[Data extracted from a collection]
◆ ◆ ◆ ◆ ◆
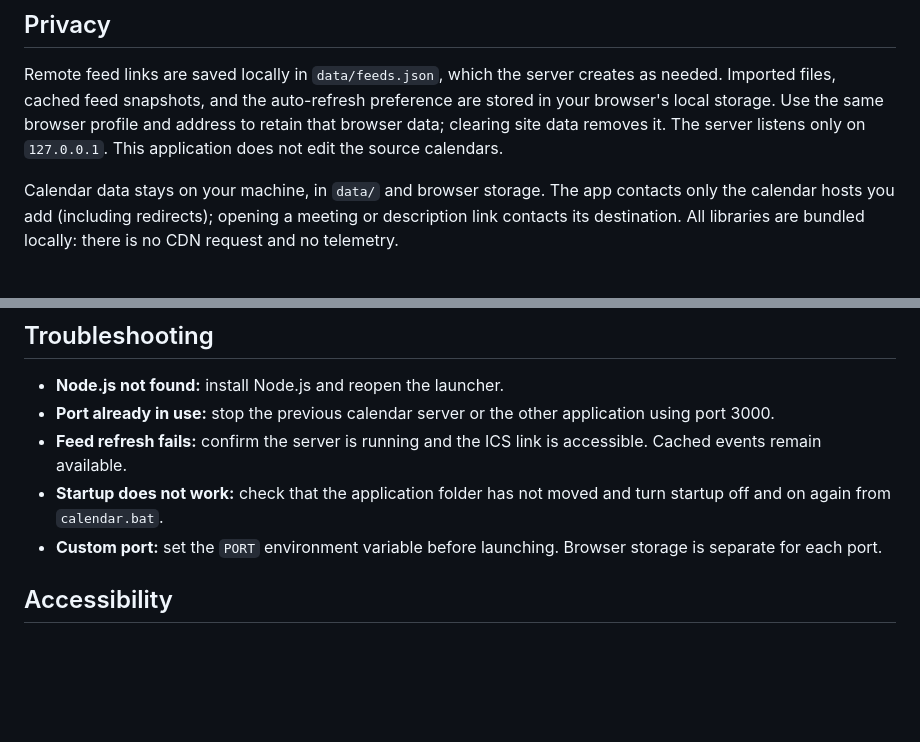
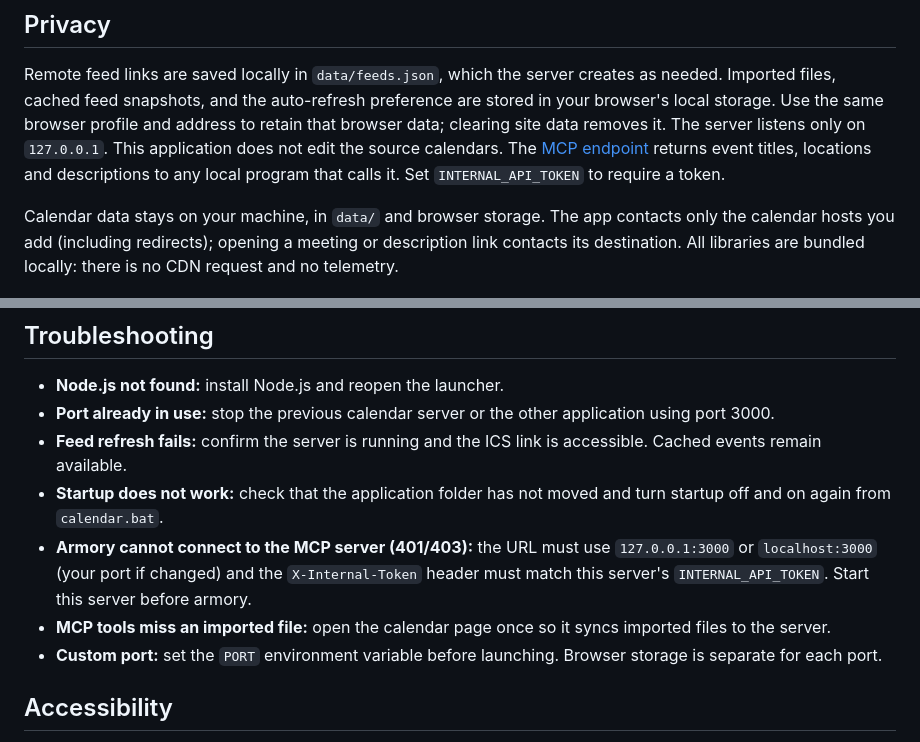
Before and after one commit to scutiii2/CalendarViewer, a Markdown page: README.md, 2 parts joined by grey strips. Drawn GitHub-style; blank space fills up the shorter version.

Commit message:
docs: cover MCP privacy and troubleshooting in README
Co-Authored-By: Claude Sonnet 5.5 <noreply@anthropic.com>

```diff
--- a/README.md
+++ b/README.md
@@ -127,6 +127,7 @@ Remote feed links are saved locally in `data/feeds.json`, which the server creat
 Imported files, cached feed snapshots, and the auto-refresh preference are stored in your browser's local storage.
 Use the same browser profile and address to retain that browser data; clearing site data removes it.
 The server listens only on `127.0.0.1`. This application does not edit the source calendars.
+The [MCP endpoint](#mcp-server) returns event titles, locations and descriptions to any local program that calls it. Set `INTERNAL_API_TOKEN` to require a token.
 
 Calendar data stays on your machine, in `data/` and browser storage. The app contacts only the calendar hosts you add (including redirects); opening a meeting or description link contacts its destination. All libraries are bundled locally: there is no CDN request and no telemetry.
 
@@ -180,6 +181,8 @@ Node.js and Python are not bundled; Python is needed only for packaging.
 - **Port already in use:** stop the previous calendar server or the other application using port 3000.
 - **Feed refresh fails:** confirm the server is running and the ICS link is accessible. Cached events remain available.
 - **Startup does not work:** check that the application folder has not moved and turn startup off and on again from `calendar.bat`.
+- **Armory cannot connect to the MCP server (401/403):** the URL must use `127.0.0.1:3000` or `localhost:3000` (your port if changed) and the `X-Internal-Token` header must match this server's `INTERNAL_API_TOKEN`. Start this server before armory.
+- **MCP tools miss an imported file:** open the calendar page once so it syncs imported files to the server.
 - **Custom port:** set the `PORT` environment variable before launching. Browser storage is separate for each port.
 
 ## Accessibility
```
◆ ◆ ◆ ◆ ◆
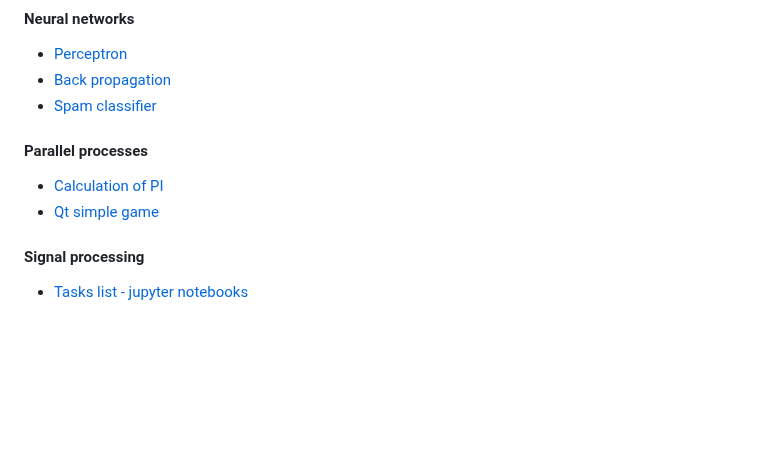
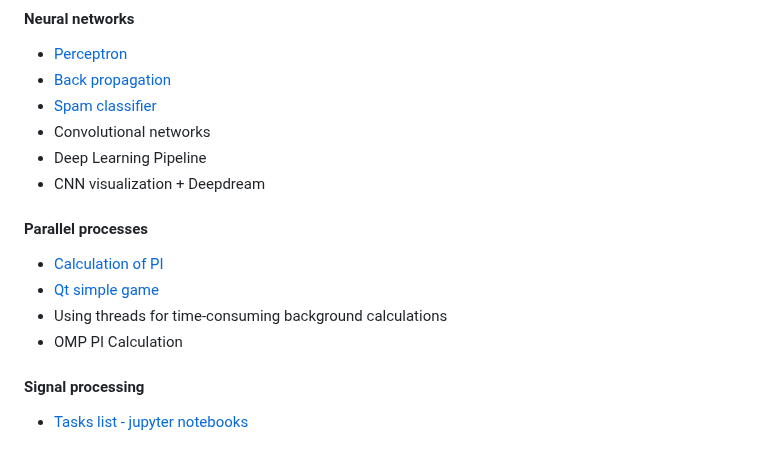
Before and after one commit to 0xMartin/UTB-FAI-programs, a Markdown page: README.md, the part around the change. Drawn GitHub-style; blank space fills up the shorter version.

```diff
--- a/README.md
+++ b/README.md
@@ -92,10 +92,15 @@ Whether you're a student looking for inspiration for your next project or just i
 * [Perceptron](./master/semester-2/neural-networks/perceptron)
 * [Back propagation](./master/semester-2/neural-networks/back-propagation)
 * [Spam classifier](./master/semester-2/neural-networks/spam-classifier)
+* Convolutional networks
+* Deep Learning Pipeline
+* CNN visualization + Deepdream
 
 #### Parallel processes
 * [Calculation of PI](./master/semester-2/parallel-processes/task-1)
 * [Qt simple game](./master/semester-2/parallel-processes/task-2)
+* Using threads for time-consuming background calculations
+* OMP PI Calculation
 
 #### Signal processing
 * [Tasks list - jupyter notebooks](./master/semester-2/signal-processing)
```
◆ ◆ ◆ ◆ ◆
*THE PROBLEM*
Search the records above for "networks" and copy every line that has it.

*WRITTEN ANSWER*
 * [Perceptron](./master/semester-2/neural-networks/perceptron)
 * [Back propagation](./master/semester-2/neural-networks/back-propagation)
 * [Spam classifier](./master/semester-2/neural-networks/spam-classifier)
+* Convolutional networks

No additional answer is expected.